***** EXERCISE MATERIALS

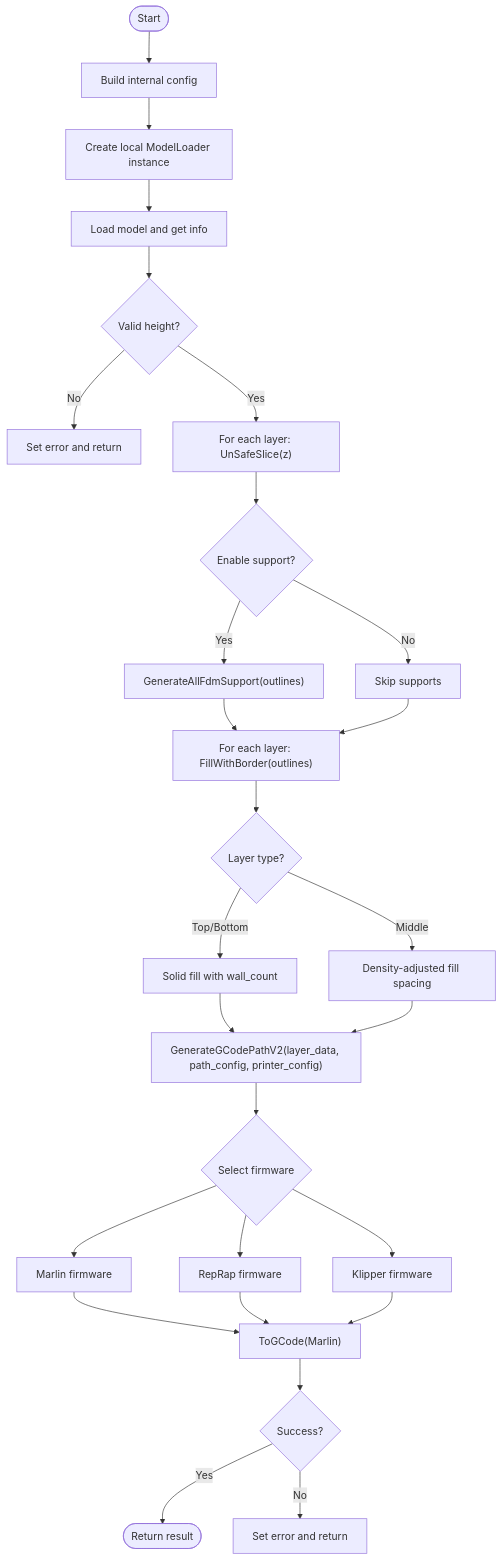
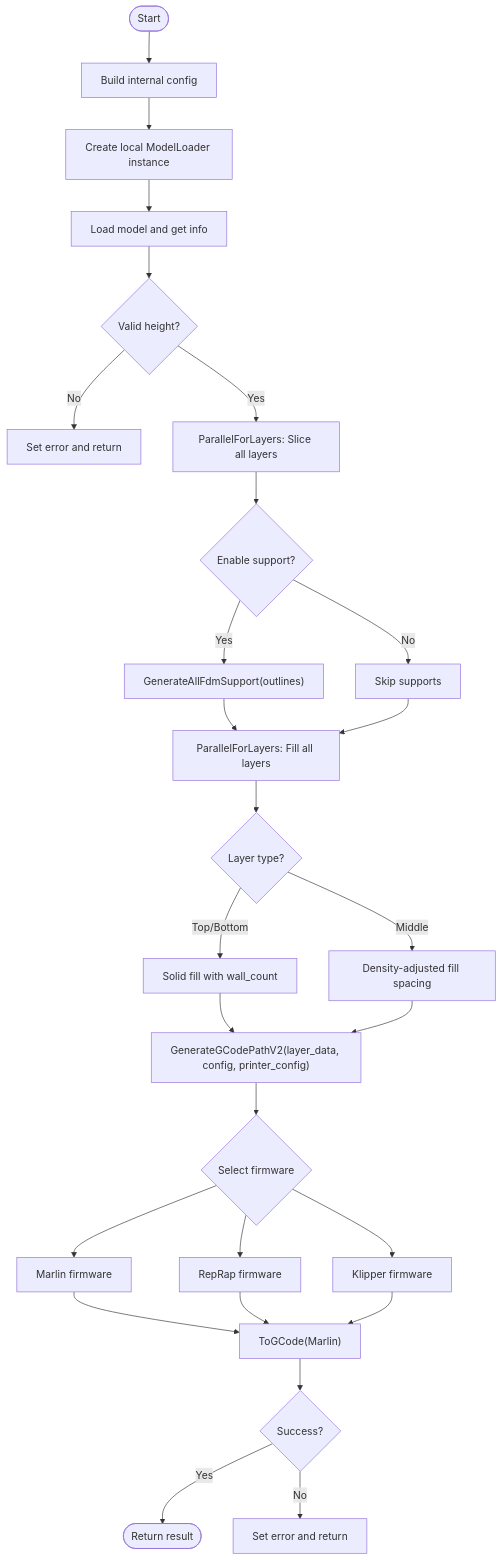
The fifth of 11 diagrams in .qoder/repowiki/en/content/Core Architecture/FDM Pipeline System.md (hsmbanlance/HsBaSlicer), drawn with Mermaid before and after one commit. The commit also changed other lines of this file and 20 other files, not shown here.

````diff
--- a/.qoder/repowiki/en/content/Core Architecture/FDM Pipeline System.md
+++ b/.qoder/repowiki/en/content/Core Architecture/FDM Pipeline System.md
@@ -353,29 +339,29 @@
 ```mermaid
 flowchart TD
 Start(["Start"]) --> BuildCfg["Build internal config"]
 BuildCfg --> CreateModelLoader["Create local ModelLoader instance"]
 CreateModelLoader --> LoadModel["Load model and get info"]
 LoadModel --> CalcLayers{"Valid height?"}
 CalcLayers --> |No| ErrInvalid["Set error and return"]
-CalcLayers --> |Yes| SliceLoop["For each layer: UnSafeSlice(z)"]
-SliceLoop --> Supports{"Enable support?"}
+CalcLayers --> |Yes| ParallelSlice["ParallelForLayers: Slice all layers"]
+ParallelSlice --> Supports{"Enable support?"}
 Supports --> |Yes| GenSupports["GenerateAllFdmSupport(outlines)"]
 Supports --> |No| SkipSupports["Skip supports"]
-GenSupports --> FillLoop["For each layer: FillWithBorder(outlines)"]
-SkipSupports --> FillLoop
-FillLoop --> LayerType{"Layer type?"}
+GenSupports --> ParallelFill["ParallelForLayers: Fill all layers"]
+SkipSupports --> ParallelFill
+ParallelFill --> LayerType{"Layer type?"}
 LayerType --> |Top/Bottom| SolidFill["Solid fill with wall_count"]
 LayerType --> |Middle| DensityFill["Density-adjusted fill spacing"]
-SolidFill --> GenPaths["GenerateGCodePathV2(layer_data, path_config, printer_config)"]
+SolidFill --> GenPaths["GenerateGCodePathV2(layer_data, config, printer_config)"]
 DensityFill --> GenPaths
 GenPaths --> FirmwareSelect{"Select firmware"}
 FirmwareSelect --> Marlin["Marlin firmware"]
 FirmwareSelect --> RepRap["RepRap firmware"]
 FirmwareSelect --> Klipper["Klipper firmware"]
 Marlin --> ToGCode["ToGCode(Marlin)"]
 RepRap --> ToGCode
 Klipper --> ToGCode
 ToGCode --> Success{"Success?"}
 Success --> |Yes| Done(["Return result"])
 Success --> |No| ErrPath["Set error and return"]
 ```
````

**********

| AIM OF THE TASK |
Each line of the listing must be restated word for word, and the pictures left out.

| EXERCISE OUTPUT |
The fifth of 11 diagrams in .qoder/repowiki/en/content/Core Architecture/FDM Pipeline System.md (hsmbanlance/HsBaSlicer), drawn with Mermaid before and after one commit. The commit also changed other lines of this file and 20 other files, not shown here.

````diff
--- a/.qoder/repowiki/en/content/Core Architecture/FDM Pipeline System.md
+++ b/.qoder/repowiki/en/content/Core Architecture/FDM Pipeline System.md
@@ -353,29 +339,29 @@
 ```mermaid
 flowchart TD
 Start(["Start"]) --> BuildCfg["Build internal config"]
 BuildCfg --> CreateModelLoader["Create local ModelLoader instance"]
 CreateModelLoader --> LoadModel["Load model and get info"]
 LoadModel --> CalcLayers{"Valid height?"}
 CalcLayers --> |No| ErrInvalid["Set error and return"]
-CalcLayers --> |Yes| SliceLoop["For each layer: UnSafeSlice(z)"]
-SliceLoop --> Supports{"Enable support?"}
+CalcLayers --> |Yes| ParallelSlice["ParallelForLayers: Slice all layers"]
+ParallelSlice --> Supports{"Enable support?"}
 Supports --> |Yes| GenSupports["GenerateAllFdmSupport(outlines)"]
 Supports --> |No| SkipSupports["Skip supports"]
-GenSupports --> FillLoop["For each layer: FillWithBorder(outlines)"]
-SkipSupports --> FillLoop
-FillLoop --> LayerType{"Layer type?"}
+GenSupports --> ParallelFill["ParallelForLayers: Fill all layers"]
+SkipSupports --> ParallelFill
+ParallelFill --> LayerType{"Layer type?"}
 LayerType --> |Top/Bottom| SolidFill["Solid fill with wall_count"]
 LayerType --> |Middle| DensityFill["Density-adjusted fill spacing"]
-SolidFill --> GenPaths["GenerateGCodePathV2(layer_data, path_config, printer_config)"]
+SolidFill --> GenPaths["GenerateGCodePathV2(layer_data, config, printer_config)"]
 DensityFill --> GenPaths
 GenPaths --> FirmwareSelect{"Select firmware"}
 FirmwareSelect --> Marlin["Marlin firmware"]
 FirmwareSelect --> RepRap["RepRap firmware"]
 FirmwareSelect --> Klipper["Klipper firmware"]
 Marlin --> ToGCode["ToGCode(Marlin)"]
 RepRap --> ToGCode
 Klipper --> ToGCode
 ToGCode --> Success{"Success?"}
 Success --> |Yes| Done(["Return result"])
 Success --> |No| ErrPath["Set error and return"]
 ```
````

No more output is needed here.